───── Information supplied ─────
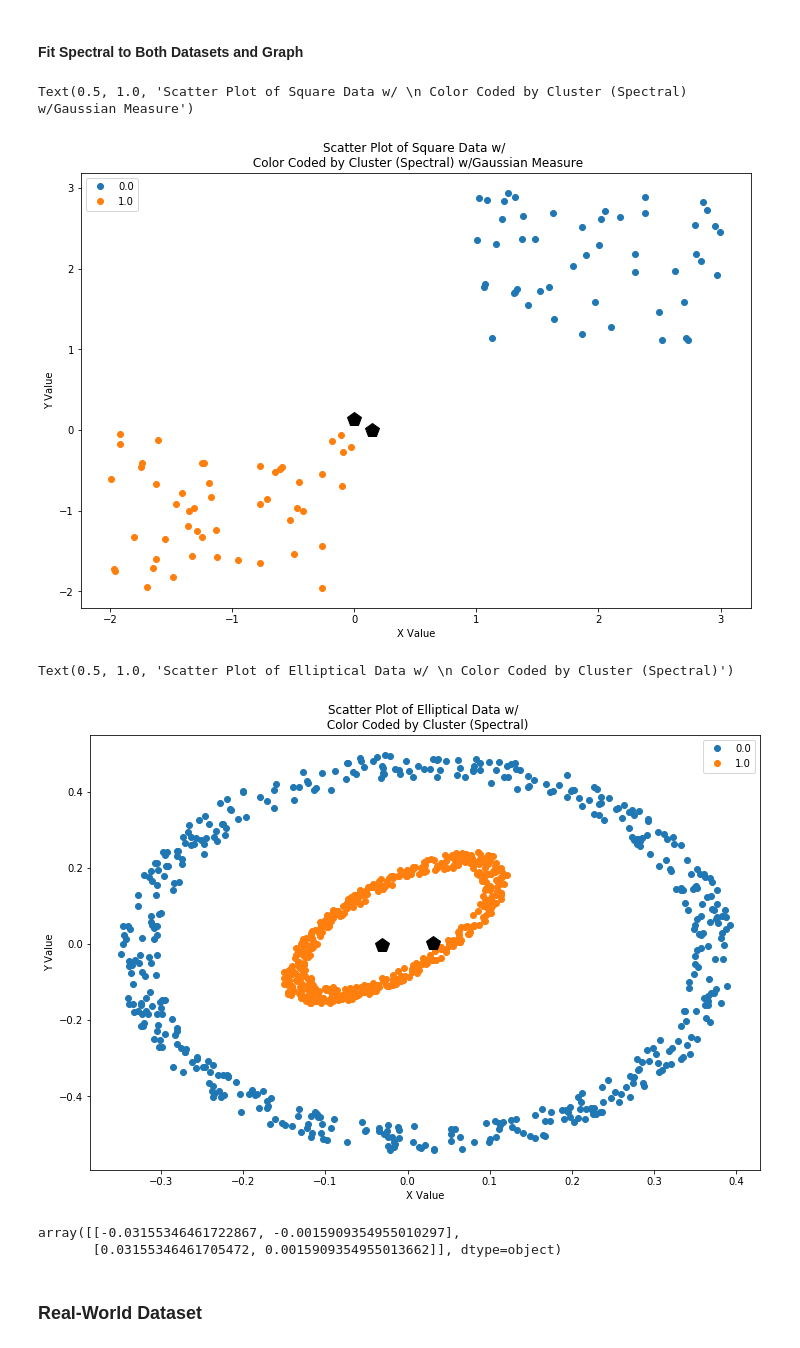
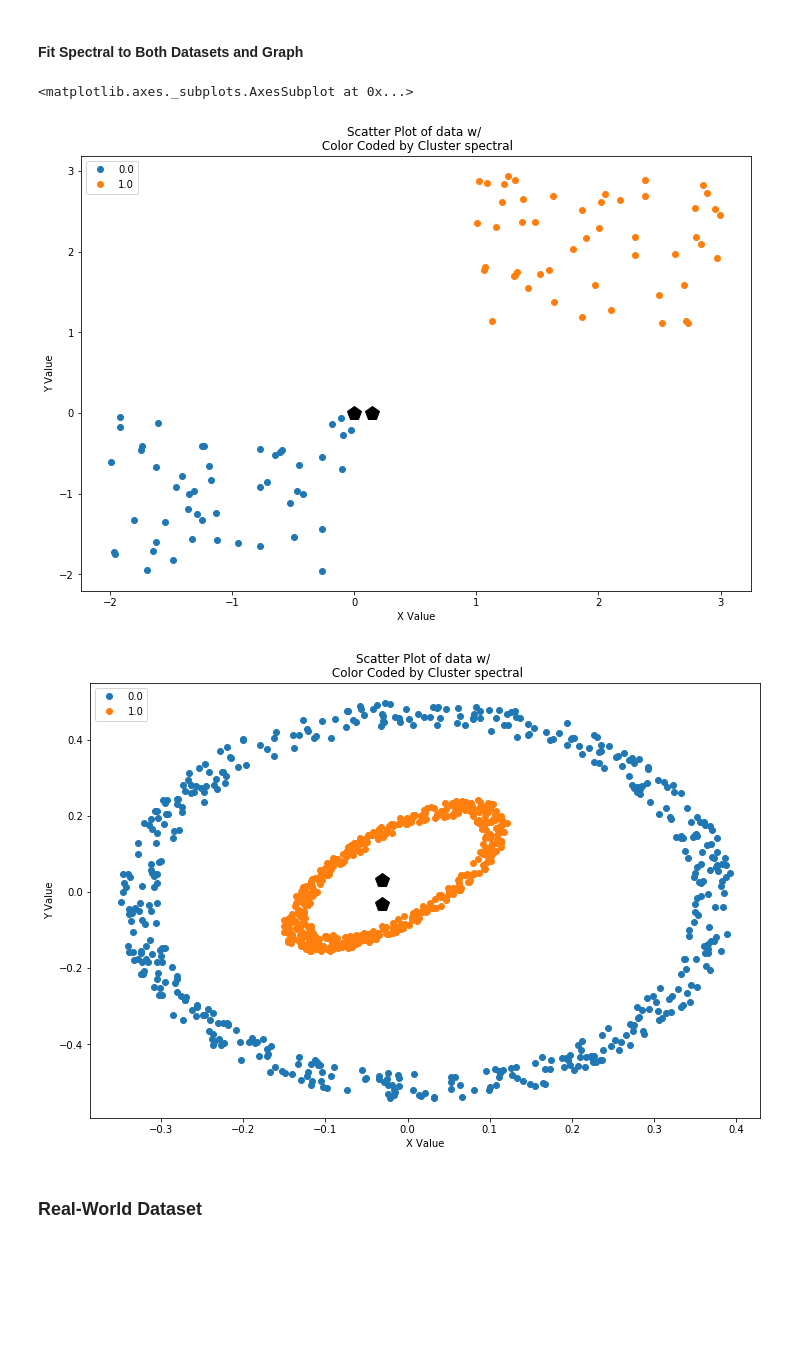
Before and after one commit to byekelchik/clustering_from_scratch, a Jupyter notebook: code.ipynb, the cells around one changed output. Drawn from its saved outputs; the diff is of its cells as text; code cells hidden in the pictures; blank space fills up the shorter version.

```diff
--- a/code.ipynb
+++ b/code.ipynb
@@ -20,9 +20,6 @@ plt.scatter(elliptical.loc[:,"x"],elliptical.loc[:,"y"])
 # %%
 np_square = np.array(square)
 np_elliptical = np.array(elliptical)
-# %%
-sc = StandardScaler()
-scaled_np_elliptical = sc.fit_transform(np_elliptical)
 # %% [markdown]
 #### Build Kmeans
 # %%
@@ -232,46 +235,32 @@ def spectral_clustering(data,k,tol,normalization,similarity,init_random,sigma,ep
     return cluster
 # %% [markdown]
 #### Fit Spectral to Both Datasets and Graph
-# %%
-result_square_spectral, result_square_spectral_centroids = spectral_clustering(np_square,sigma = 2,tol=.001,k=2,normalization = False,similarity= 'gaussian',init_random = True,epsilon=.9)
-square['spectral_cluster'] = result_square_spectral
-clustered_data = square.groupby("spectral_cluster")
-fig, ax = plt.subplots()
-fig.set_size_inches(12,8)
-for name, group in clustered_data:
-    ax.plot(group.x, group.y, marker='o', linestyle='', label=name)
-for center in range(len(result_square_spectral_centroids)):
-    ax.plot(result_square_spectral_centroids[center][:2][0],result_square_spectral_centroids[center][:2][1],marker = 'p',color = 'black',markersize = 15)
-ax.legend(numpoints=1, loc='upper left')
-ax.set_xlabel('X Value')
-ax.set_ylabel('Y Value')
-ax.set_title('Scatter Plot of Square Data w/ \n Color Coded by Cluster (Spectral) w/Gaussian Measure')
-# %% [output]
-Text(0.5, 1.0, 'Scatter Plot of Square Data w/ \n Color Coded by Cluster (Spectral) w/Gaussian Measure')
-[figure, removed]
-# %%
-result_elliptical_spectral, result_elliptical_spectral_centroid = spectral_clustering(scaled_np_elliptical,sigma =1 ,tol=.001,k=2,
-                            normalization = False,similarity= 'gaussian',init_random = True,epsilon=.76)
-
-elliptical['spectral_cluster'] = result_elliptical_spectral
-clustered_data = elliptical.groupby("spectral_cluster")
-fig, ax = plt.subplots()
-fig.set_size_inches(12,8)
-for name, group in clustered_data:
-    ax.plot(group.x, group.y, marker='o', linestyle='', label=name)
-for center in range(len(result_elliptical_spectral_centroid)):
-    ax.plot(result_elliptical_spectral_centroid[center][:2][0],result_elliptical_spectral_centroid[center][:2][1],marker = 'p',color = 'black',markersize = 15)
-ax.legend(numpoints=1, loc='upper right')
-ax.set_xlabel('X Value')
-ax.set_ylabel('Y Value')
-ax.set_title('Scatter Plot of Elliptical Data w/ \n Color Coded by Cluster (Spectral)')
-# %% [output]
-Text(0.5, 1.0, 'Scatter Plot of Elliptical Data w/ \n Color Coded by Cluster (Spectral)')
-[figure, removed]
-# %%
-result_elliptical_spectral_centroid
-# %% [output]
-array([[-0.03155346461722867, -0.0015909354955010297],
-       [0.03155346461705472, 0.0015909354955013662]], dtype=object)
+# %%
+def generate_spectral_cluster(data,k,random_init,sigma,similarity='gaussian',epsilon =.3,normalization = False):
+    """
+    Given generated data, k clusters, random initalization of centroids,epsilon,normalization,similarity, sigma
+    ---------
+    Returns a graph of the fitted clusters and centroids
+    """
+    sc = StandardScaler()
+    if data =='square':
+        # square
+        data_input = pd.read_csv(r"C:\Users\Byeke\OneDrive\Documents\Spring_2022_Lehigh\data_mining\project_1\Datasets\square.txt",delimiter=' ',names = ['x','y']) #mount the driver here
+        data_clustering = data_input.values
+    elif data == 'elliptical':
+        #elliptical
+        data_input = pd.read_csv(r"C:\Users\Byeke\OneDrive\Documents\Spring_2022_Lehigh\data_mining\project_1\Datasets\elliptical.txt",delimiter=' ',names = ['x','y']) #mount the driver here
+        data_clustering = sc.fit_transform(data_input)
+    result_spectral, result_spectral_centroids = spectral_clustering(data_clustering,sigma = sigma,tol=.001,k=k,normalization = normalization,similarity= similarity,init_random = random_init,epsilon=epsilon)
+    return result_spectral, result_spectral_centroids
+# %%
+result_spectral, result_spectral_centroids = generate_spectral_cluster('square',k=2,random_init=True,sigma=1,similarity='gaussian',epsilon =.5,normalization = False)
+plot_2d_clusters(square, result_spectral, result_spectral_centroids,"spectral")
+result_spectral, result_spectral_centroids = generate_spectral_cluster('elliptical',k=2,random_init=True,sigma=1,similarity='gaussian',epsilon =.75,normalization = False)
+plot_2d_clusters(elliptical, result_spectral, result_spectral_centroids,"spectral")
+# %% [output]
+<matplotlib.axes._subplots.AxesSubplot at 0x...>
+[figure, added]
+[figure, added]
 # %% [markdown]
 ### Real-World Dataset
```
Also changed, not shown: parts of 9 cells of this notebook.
─────
───── Information supplied ─────
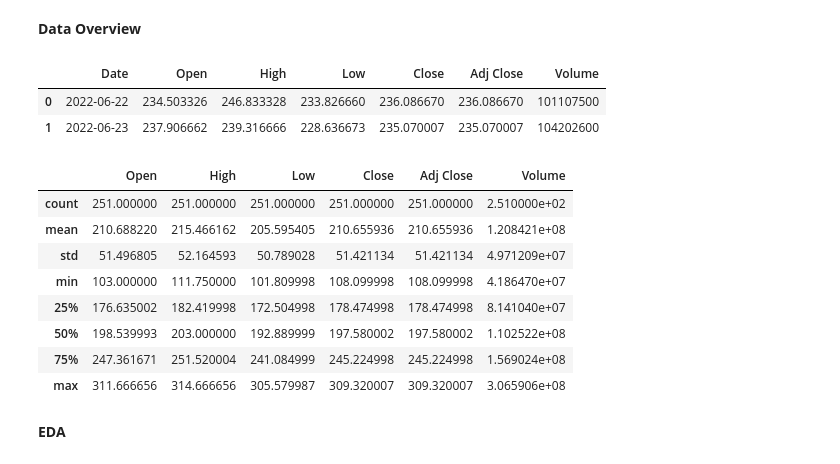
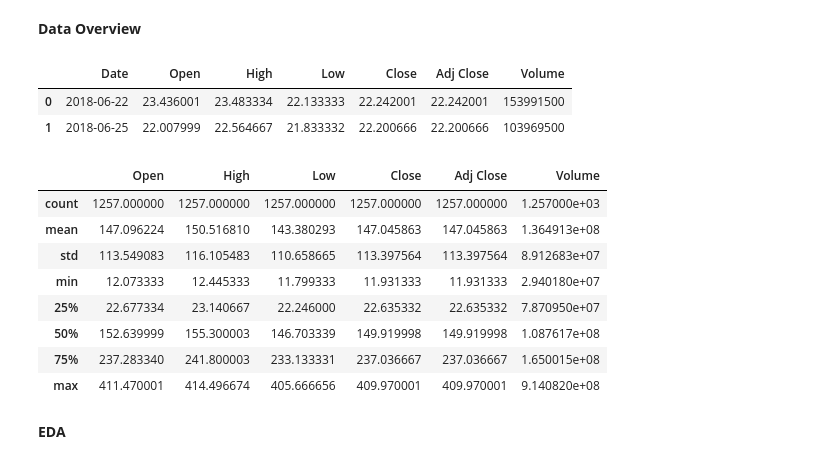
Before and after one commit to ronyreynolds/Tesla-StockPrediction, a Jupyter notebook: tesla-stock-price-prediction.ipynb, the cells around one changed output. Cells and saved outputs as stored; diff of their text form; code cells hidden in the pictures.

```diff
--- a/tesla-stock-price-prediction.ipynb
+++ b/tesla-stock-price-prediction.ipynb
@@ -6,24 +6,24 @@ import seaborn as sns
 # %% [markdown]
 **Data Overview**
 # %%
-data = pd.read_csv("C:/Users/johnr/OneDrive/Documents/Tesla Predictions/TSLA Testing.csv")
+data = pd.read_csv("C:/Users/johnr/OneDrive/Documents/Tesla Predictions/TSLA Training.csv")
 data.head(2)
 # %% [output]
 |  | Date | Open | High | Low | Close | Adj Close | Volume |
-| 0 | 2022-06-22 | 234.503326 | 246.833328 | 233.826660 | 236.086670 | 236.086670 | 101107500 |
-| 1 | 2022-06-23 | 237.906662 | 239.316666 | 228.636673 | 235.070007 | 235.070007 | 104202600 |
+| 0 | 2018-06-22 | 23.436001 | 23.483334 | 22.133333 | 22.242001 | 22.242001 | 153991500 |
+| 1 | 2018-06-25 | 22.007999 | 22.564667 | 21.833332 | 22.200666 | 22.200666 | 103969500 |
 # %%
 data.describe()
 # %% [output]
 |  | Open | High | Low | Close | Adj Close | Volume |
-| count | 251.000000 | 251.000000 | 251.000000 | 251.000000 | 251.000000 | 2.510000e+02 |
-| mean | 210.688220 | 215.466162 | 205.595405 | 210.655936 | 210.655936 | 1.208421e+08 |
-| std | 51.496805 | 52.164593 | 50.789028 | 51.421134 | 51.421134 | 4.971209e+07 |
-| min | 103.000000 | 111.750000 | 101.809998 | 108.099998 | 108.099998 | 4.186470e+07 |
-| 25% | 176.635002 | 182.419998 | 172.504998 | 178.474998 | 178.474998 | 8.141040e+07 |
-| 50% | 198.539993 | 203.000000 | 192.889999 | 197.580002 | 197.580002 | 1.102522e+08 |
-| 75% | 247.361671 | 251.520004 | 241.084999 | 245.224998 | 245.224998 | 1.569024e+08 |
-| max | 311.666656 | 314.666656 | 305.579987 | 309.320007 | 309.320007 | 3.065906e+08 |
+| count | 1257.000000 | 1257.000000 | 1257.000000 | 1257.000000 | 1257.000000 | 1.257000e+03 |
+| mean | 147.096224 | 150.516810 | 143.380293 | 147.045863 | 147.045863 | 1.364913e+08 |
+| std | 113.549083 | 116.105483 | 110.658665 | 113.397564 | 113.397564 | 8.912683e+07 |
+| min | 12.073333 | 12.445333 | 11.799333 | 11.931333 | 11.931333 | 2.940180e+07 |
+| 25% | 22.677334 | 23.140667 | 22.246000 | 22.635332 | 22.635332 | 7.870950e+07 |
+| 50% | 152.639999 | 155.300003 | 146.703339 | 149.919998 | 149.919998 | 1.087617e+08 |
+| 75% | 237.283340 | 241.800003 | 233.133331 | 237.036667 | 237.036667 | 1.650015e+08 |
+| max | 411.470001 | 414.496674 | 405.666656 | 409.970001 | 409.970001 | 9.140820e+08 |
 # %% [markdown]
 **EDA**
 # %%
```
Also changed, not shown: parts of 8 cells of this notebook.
─────
# [Aim of the task]
What is wanted is the number of lines holding "ipynb" in the entries. Nothing else should be given.

# [Written solution]
6